North-east councillors have said that overhauling a congested road junction is vital for the future of the whole region.
Mintlaw member Jim Ingram has called for a revamp at the Toll of Birness where the A90 Ellon to Peterhead road meets the A952 to Fraserburgh.
The junction is used by motorists travelling from Fraserburgh and Mintlaw to Ellon, Aberdeen and beyond.
Regional transport partnership Nestrans is currently investigating how the routes between Aberdeen, Peterhead and Fraserburgh could be improved, including a multimillion-pound investment at the notorious junction.
But now Buchan councillors Jim Ingram and Alan Buchan have called for more joined-up thinking to benefit the north-east of Aberdeenshire.
Mr Ingram said: “This serves the whole of Buchan, we need to get all the agencies around the table to discuss the future of the area.”
The councillors’ comments came during a debate about plans to build more than 500 new homes in Mintlaw – a proposal Transport Scotland has warned will increase traffic at the junction.
Mr Ingram added: “There are a number of issues beyond this development will need to look at.

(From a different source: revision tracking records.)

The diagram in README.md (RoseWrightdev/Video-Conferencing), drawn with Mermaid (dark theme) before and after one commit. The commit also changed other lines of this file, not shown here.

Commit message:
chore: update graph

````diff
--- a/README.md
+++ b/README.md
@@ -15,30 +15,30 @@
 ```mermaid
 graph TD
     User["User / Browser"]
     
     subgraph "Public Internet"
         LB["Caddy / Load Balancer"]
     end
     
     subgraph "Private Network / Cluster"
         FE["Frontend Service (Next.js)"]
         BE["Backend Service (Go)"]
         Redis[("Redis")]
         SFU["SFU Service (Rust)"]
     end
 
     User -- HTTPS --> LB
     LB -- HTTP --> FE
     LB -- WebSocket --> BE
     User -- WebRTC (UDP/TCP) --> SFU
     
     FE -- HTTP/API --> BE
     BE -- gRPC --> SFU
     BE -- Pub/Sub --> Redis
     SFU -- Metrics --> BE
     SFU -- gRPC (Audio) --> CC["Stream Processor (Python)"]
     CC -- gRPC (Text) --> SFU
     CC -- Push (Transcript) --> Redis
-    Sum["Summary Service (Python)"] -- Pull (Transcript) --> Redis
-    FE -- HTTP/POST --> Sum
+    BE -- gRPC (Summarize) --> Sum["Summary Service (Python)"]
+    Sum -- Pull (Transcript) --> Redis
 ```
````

“I’m a bit concerned that we seem to be overloading the responsibility on to this development when we all need to look at the Toll of Birness.”
Peterhead councillor Mr Buchan likened the need for investment at the Toll of Birness to the long called-for AWPR.

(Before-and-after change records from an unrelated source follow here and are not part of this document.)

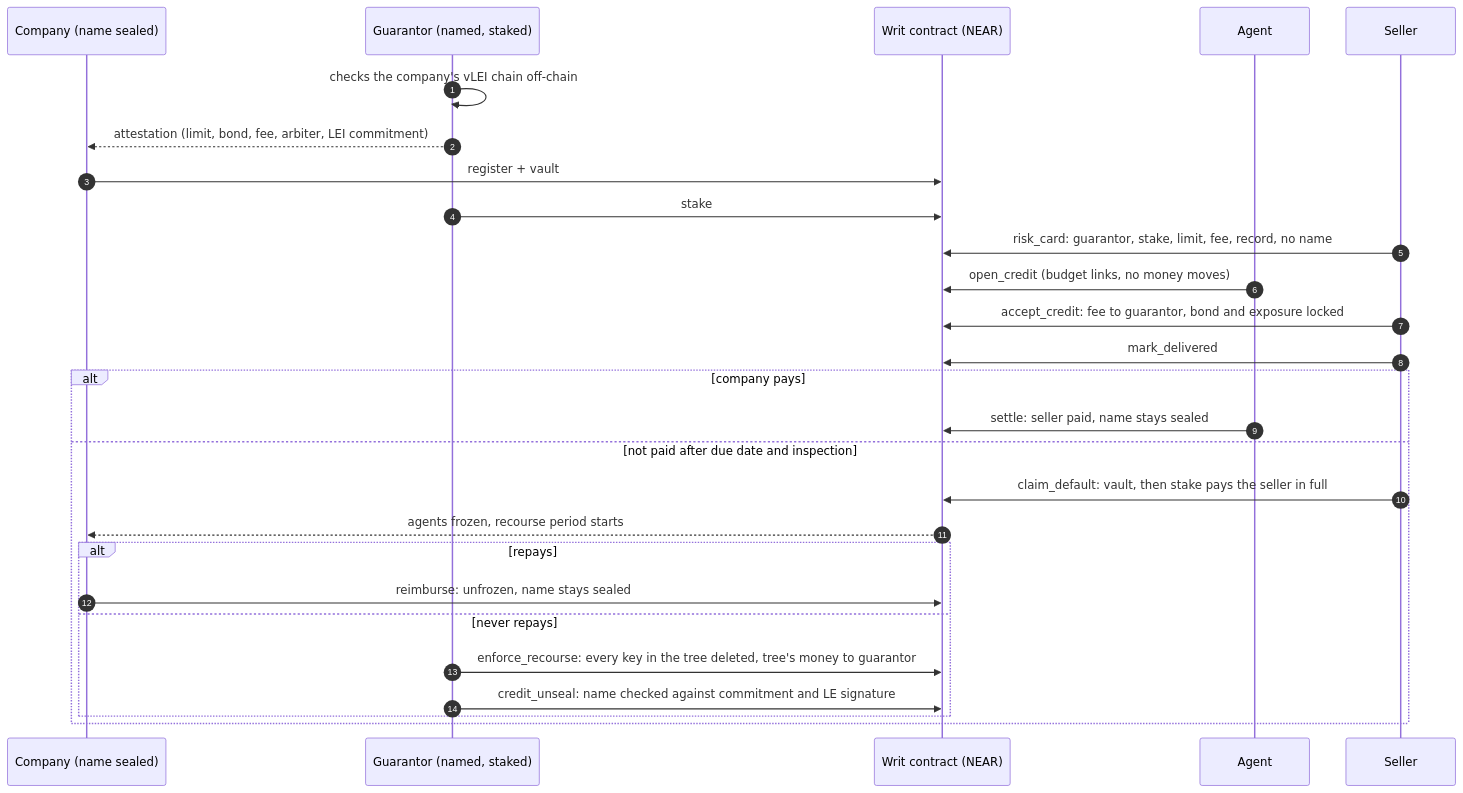
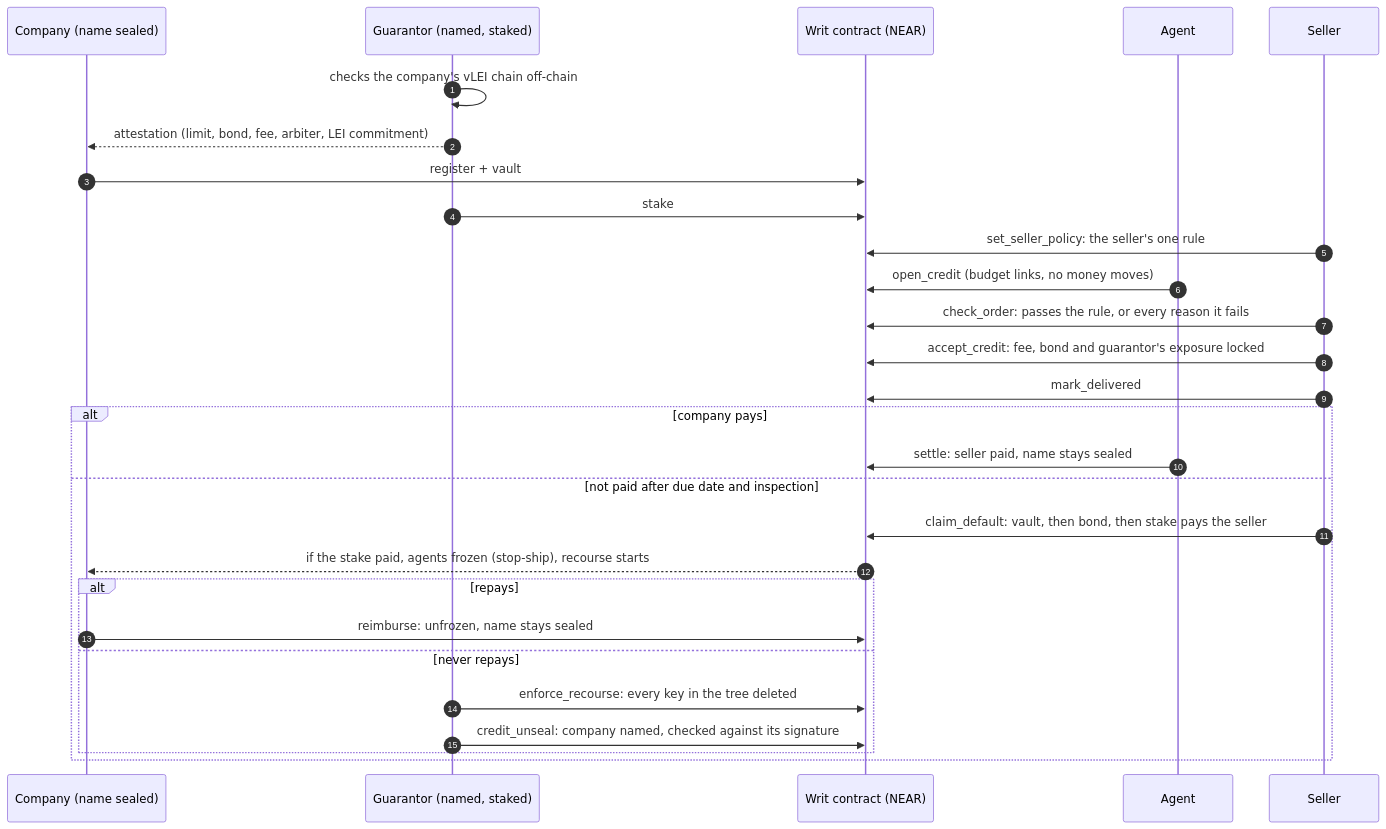
One commit to zuemen/writ changed the diagram in README.md. Above: the diagram before and after it, drawn with Mermaid. The commit also changed other lines of this file and 16 other files, not shown here.

Commit message:
Docs split out of the README; site: seller rule, calculator, comparison; pool in USDC

````diff
--- a/README.md
+++ b/README.md
@@ -85,29 +14,30 @@
 ```mermaid
 sequenceDiagram
     autonumber
     participant C as Company (name sealed)
     participant G as Guarantor (named, staked)
     participant W as Writ contract (NEAR)
     participant A as Agent
     participant S as Seller
     G->>G: checks the company's vLEI chain off-chain
     G-->>C: attestation (limit, bond, fee, arbiter, LEI commitment)
     C->>W: register + vault
     G->>W: stake
-    S->>W: risk_card: guarantor, stake, limit, fee, record, no name
+    S->>W: set_seller_policy: the seller's one rule
     A->>W: open_credit (budget links, no money moves)
-    S->>W: accept_credit: fee to guarantor, bond and exposure locked
+    S->>W: check_order: passes the rule, or every reason it fails
+    S->>W: accept_credit: fee, bond and guarantor's exposure locked
     S->>W: mark_delivered
     alt company pays
         A->>W: settle: seller paid, name stays sealed
     else not paid after due date and inspection
-        S->>W: claim_default: vault, then stake pays the seller in full
-        W-->>C: agents frozen, recourse period starts
+        S->>W: claim_default: vault, then bond, then stake pays the seller
+        W-->>C: if the stake paid, agents frozen (stop-ship), recourse starts
         alt repays
             C->>W: reimburse: unfrozen, name stays sealed
         else never repays
-            G->>W: enforce_recourse: every key in the tree deleted, tree's money to guarantor
-            G->>W: credit_unseal: name checked against commitment and LE signature
+            G->>W: enforce_recourse: every key in the tree deleted
+            G->>W: credit_unseal: company named, checked against its signature
         end
     end
 ```
````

He said: “We’ve really got to push on with the Toll of Birness, if we’re still here in 20 years it will be ridiculous.”
The Nestrans board will meet in Aberdeen later this month and is expected to discuss the on-going study into improving transport links in the area.
Options include spending an estimated £113million to dual the A90 between Ellon and the Toll of Birness as well as introducing overtaking lanes along the remaining single carriageway stretch of road.
Earlier this year Transport Minister Humza Yousaf rejected calls to install street lights at the busy Toll of Birness following a spate of collisions.
Mr Yousaf said no accidents in the past five years had happened during the hours of darkness and lighting would not reduce the risk of accidents.